Number of Pages



This dissertation investigates the interannual variability of soil moisture as related to large-scale climate variability, and oceanic-atmospheric patterns. Firstly, a three-layer hydrological model VIC-3L (Variable Infiltration Capacity Model - 3 layers) was used in the Upper Colorado River basin at a daily time step and a 1/8 spatial resolution over a 50-year (1950 to 2000) period. Using wavelet analysis, deep soil moisture was compared to the Palmer Drought Severity Index (PDSI), precipitation, and streamflow to determine whether deep soil moisture is an indicator of climate extremes; Secondly, this research evaluates the spatial and temporal variability of soil moisture by using map analysis and t-test statistical method. The soil moisture in drought years was significantly different from the soil moisture in normal and wet years. An extended temporal soil moisture evaluation was performed in pre-drought, drought, and post-drought periods. The results show that soil moisture may be a potential drought indicator, which could improve drought predictability.
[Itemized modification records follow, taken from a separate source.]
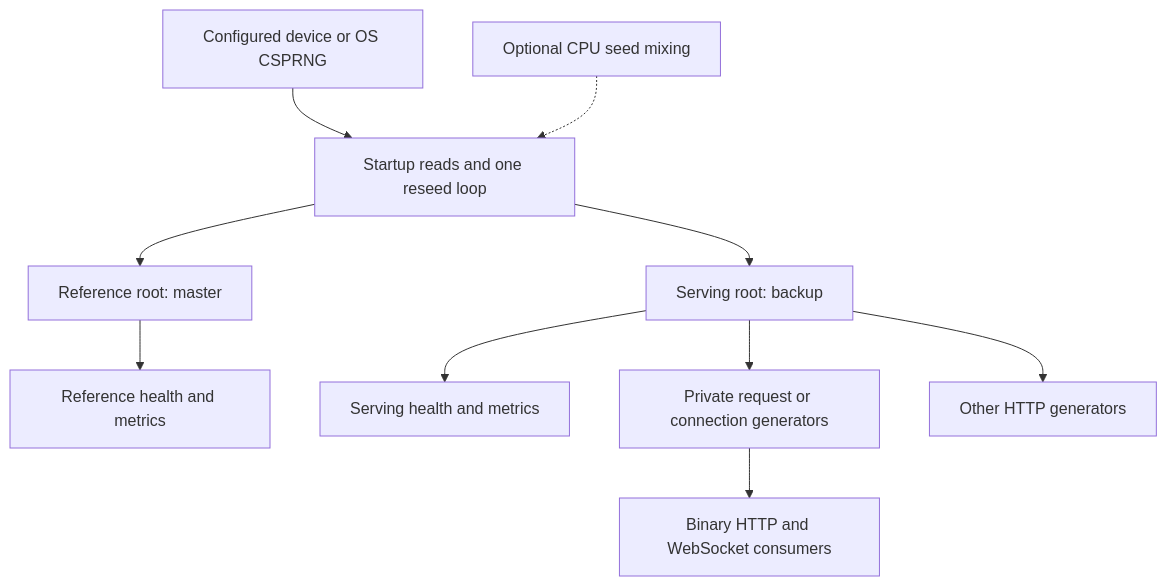
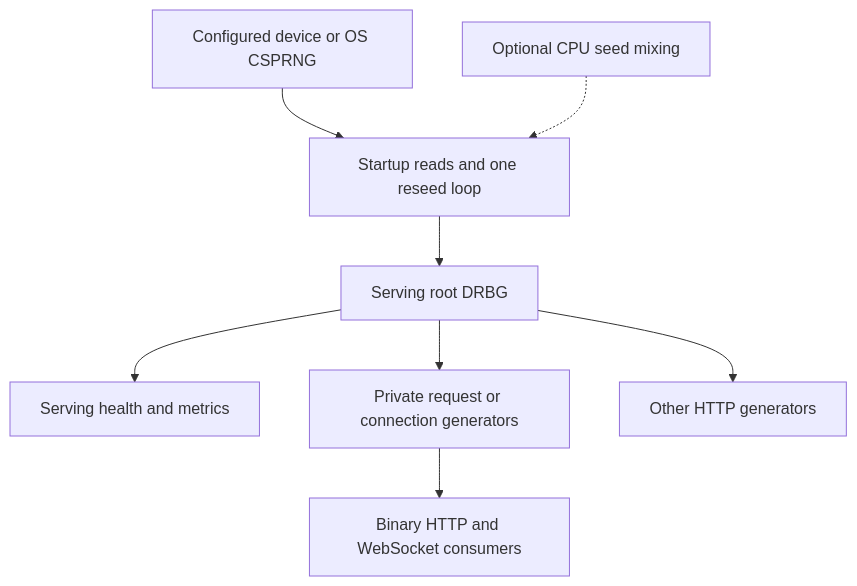
One commit to fantuz/entropy-service changed the diagram in README.md. Above: the diagram before and after it, drawn with Mermaid. The commit also changed other lines of this file and 2 other files, not shown here.

Commit message:
remove master/backup drbg notion, unify under single root one. code flexibility allows it now, all pages were already using same generator lately

````diff
--- a/README.md
+++ b/README.md
@@ -178,12 +178,10 @@
 ```mermaid
 flowchart TD
     S["Configured device or OS CSPRNG"] --> I["Startup reads and one reseed loop"]
     C["Optional CPU seed mixing"] -.-> I
-    I --> R["Reference root: master"]
-    I --> P["Serving root: backup"]
-    R --> H["Reference health and metrics"]
+    I --> P["Serving root DRBG"]
     P --> M["Serving health and metrics"]
     P --> G["Private request or connection generators"]
     P --> D["Other HTTP generators"]
     G --> B["Binary HTTP and WebSocket consumers"]
 ```
````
Finally, the correlation between soil moisture and oceanic-atmospheric patterns, such as Sea Surface Temperatures (SSTs), El Nino-Southern Oscillation (ENSO), the Pacific Decadal Oscillation (PDO), and the Atlantic Multidecadal Oscillation (AMO) were evaluated. Singular Variable Decomposition (SVD) was used in evaluating the relation between soil moisture and Pacific Ocean SSTs; The current research resulted in several significant contributions: The main contributions of this research are: (a) the development of a 1/8 spatial resolution and a temporal daily time step soil moisture dataset for the Upper Colorado River basin, (b) the evaluation of the soil moisture as a drought indicator, (c) improving the comprehensive understanding of how spatial and temporal variability of soil moisture varies during drought periods, and (d) the coupling of oceanic-atmospheric/patterns with soil moisture to improve long-term drought forecasts.


Basin; Colorado; Colorado River; Drought; Hydrological; Moisture; River; Soil; Soil Moisture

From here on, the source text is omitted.